In 1889, France opened the Exposition Universelle, a world's fair that few thought could be surpassed. At the fair, the Eiffel Tower was revealed. The United States was determined to build something even more amazing. This would culminate in the 1893 World's Fair in Chicago. In The Devil in the White City, Erik Larson takes us behind the scenes of the development of this fair. At the same time, he profiles a serial killer, H.H. Holmes, who lured women into his lair just down the road from the fair.
It's surprising that the fair ever made it off the ground. The team assembled to develop the fair had a string of issues along the way, mostly political. Everything ran later than expected. Construction on the buildings wasn't even begun until less than two years before the fair was to open ~ and it progressed very slowly. Larson provides a great deal of detail about the process that took place and the people who were involved. Their relationships were particularly interesting. But while this is nonfiction, his writing style feels much more like a fictitious novel. I had to remind myself many times that all of this was true.

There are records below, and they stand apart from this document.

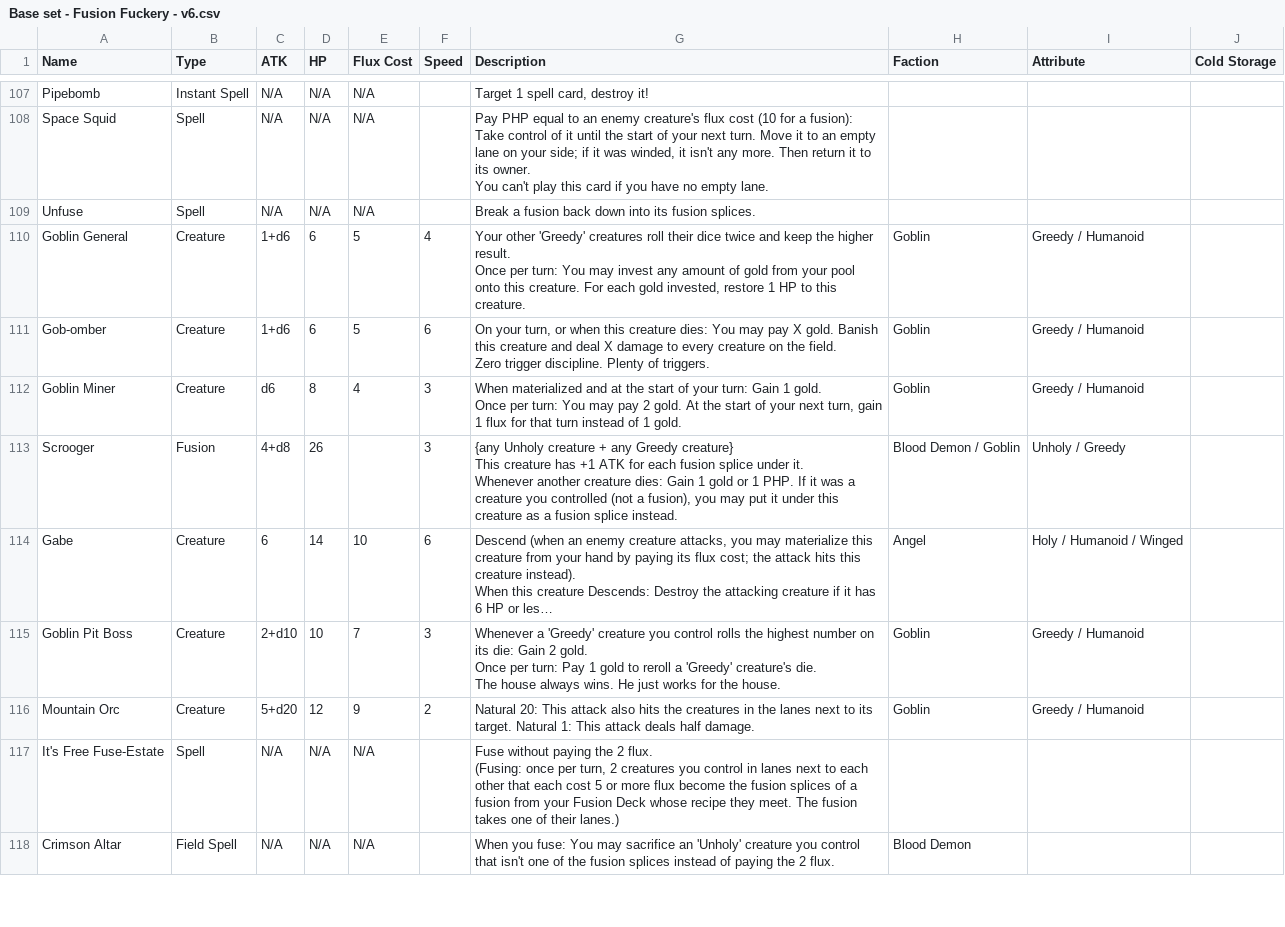
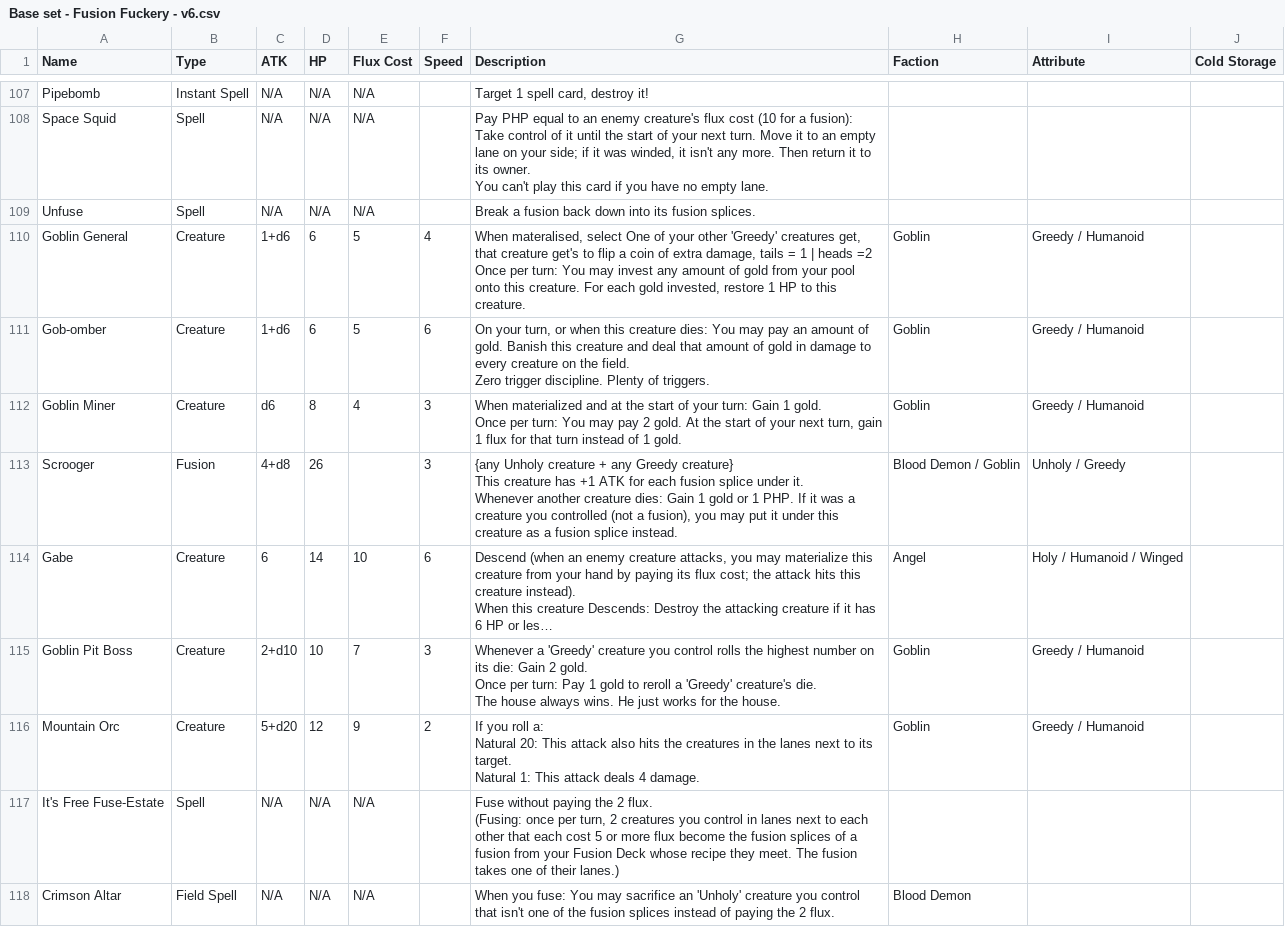
Before and after one commit to kleinstein-stack/fusion-fuckery, a CSV file: saves/Base set - Fusion Fuckery - v6.csv, drawn as a sheet; only a part is shown, gaps mark what is left out; long unchanged cells end in …; the diff covers the shown part only.

```diff
--- a/saves/Base set - Fusion Fuckery - v6.csv
+++ b/saves/Base set - Fusion Fuckery - v6.csv
@@ -288,14 +288,14 @@ You can't play this card if you have no empty lane.",,,
 Unfuse,Spell,N/A,N/A,N/A,,Break a fusion back down into its fusion splices.,,,
-Goblin General,Creature,1+d6,6,5,4,"Your other 'Greedy' creatures roll their dice twice and keep the higher result.
-
-Once per turn: You may invest any amount of gold from your pool onto this creature. For each gold invested, restore 1 HP to this creature.
-",Goblin,Greedy / Humanoid,
-Gob-omber,Creature,1+d6,6,5,6,"On your turn, or when this creature dies: You may pay X gold. Banish this creature and deal X damage to every creature on the field.
-
-
-
-
-
-
-Zero trigger discipline. Plenty of triggers.",Goblin,Greedy / Humanoid,
+Goblin General,Creature,1+d6,6,5,4,"When materalised, select One of your other 'Greedy' creatures get, that creature get's to flip a coin of extra damage, tails = 1 | heads =2
+
+Once per turn: You may invest any amount of gold from your pool onto this creature. For each gold invested, restore 1 HP to this creature.
+",Goblin,Greedy / Humanoid,
+Gob-omber,Creature,1+d6,6,5,6,"On your turn, or when this creature dies: You may pay an amount of gold. Banish this creature and deal that amount of gold in damage to every creature on the field.
+
+
+
+
+
+
+Zero trigger discipline. Plenty of triggers.",Goblin,Greedy / Humanoid,
 Goblin Miner,Creature,d6,8,4,3,"When materialized and at the start of your turn: Gain 1 gold.
@@ -322,4 +322,8 @@ Once per turn: Pay 1 gold to reroll a 'Greedy' creature's die.
 The house always wins. He just works for the house.",Goblin,Greedy / Humanoid,
-Mountain Orc,Creature,5+d20,12,9,2,"Natural 20: This attack also hits the creatures in the lanes next to its target. Natural 1: This attack deals half damage.
-",Goblin,Greedy / Humanoid,
+Mountain Orc,Creature,5+d20,12,9,2,"If you roll a:
+
+Natural 20: This attack also hits the creatures in the lanes next to its target.
+
+Natural 1: This attack deals 4 damage.
+",Goblin,Greedy / Humanoid,
 It's Free Fuse-Estate,Spell,N/A,N/A,N/A,,"Fuse without paying the 2 flux.
```
Also changed, not shown: 3 edited cells elsewhere in this file, 1 other file.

And that was especially difficult when he wrote of Holmes. To think that this madman actually did the things he details in this book is sickening. He was a true predator, luring people into his life, and then killing them for apparently no reason other than because he could. While some the facts of his actions were extremely disturbing, I will say that Larson wrote in a way that wasn't too graphic. And again, it read like a novel, so it was easier to imagine that this was just fiction.
Overall, I thoroughly enjoyed this book and will absolutely check out other books by Larson. I look forward to discussing this one with my book club at the end of this month.
My Rating: 5/5
Reading group discussion questions
Excerpts from The Devil in the White City
This review was written based on a copy of The Devil in the White City that I obtained through Paperback Swap.